About this work
At a certain point in his compositional career, it didn't take much for Schubert to write water music, that is, music which evokes the sound of rushing water. Sometimes it took only a single image to set his imagination running through its course and, no matter where else the poem he set took him, the water imagery always bore him along. In the case of his 1816 setting of Johann von Salis-Seewis' Die Einseidelei (The Hermitage) (D. 393), the only mention of water is in the opening lines of the first of the poem's four verses. Yet it was this image rather than the images of trees and woods that dominate the remainder of the poem that seized Schubert's imagination and elicited the ceaseless bubbling and burbling sixteenth notes of the piano accompaniment.

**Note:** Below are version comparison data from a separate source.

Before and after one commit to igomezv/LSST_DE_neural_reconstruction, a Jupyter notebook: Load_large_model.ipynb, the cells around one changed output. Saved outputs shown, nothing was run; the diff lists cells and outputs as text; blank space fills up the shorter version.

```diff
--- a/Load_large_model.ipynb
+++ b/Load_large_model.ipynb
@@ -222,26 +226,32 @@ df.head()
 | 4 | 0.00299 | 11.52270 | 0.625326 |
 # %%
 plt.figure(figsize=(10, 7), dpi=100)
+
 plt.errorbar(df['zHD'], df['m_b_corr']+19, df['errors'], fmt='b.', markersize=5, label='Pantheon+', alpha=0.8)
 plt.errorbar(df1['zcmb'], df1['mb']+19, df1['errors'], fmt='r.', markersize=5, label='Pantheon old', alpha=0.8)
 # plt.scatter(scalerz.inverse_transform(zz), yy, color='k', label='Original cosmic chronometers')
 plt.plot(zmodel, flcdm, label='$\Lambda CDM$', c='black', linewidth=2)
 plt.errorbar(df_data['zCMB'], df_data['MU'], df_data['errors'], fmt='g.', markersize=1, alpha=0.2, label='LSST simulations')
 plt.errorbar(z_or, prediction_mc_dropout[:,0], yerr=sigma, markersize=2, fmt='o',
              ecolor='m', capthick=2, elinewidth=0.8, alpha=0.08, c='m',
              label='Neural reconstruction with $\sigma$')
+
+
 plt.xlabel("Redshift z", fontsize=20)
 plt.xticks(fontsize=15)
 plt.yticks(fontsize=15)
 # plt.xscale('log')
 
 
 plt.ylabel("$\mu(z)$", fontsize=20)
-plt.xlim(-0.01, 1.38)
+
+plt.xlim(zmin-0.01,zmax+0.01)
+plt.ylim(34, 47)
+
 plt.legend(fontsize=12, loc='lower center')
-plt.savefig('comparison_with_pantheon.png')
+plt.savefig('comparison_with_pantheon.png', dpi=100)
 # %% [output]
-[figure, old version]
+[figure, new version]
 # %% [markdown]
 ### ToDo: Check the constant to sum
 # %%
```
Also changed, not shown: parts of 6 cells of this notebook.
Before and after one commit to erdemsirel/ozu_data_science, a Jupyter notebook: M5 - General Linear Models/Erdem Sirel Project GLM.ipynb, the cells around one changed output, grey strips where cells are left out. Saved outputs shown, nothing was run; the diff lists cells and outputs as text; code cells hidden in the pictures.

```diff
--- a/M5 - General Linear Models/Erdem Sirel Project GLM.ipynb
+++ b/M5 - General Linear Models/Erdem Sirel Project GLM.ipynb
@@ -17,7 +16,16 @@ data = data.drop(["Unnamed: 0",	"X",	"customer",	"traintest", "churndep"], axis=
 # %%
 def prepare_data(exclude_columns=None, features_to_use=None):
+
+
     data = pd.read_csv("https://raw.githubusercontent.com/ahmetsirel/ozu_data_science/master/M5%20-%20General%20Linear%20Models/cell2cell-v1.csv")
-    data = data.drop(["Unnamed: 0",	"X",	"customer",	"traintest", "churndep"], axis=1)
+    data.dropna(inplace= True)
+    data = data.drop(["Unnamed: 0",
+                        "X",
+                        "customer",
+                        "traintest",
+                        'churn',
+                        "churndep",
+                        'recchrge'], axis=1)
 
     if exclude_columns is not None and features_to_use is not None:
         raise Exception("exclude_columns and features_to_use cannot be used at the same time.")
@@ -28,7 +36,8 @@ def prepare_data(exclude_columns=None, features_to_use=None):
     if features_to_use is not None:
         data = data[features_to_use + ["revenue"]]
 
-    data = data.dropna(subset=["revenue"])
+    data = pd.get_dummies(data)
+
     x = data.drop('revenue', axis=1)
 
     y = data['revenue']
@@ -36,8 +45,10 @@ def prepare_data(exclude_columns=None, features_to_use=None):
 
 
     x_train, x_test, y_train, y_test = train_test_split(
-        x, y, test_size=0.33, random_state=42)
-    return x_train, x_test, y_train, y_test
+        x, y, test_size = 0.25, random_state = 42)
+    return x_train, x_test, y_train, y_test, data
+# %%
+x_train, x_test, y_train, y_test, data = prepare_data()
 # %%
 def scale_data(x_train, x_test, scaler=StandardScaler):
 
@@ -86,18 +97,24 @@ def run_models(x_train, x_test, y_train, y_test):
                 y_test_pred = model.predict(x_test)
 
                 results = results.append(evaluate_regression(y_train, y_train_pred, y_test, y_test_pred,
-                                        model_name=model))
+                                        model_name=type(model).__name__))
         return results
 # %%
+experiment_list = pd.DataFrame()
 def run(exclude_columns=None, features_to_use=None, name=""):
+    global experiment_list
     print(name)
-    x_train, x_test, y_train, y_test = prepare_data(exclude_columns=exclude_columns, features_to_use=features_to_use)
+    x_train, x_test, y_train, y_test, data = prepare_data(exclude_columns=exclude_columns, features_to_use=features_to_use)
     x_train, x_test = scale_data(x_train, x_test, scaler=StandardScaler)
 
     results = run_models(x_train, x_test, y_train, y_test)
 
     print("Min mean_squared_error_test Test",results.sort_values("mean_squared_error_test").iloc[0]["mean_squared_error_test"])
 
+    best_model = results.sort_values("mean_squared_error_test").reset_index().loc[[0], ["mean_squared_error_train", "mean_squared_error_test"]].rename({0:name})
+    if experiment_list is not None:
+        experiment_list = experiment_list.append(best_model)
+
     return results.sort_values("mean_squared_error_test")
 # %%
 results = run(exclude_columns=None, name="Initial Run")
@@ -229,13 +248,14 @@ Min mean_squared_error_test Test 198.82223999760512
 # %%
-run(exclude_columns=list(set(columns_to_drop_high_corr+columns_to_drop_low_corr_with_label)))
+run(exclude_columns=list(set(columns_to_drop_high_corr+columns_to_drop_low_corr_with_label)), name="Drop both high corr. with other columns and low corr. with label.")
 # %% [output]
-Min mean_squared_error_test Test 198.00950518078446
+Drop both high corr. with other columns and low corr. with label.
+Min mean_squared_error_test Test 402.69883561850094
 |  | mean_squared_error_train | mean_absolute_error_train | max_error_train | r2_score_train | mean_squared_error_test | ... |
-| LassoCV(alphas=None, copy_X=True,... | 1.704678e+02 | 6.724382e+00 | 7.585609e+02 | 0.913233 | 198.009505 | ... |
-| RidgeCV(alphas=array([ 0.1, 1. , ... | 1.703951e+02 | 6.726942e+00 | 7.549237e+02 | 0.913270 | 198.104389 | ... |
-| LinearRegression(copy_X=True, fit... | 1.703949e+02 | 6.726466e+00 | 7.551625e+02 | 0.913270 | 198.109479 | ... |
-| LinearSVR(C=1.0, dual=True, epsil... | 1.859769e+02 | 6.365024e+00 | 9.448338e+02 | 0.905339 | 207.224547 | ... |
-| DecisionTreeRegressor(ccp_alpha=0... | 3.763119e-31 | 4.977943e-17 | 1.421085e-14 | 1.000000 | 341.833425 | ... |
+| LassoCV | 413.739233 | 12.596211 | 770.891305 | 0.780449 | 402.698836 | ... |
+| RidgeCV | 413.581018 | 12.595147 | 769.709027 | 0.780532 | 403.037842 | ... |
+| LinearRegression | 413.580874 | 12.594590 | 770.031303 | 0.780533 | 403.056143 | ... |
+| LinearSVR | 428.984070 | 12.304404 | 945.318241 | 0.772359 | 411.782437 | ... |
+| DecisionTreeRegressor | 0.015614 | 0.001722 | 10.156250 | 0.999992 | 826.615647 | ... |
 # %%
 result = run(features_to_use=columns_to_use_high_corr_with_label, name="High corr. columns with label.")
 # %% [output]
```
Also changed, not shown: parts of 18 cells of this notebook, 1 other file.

It also seems to have influenced Schubert's vocal melody which itself bubbles and burbles cheerfully along despite the poem's frequent use of words and phrases like "dark and gloomy" and "Gloomy melancholy." Although a pretty little strophic song, Schubert's first Die Einseidelei seems to be setting the text of a different poem.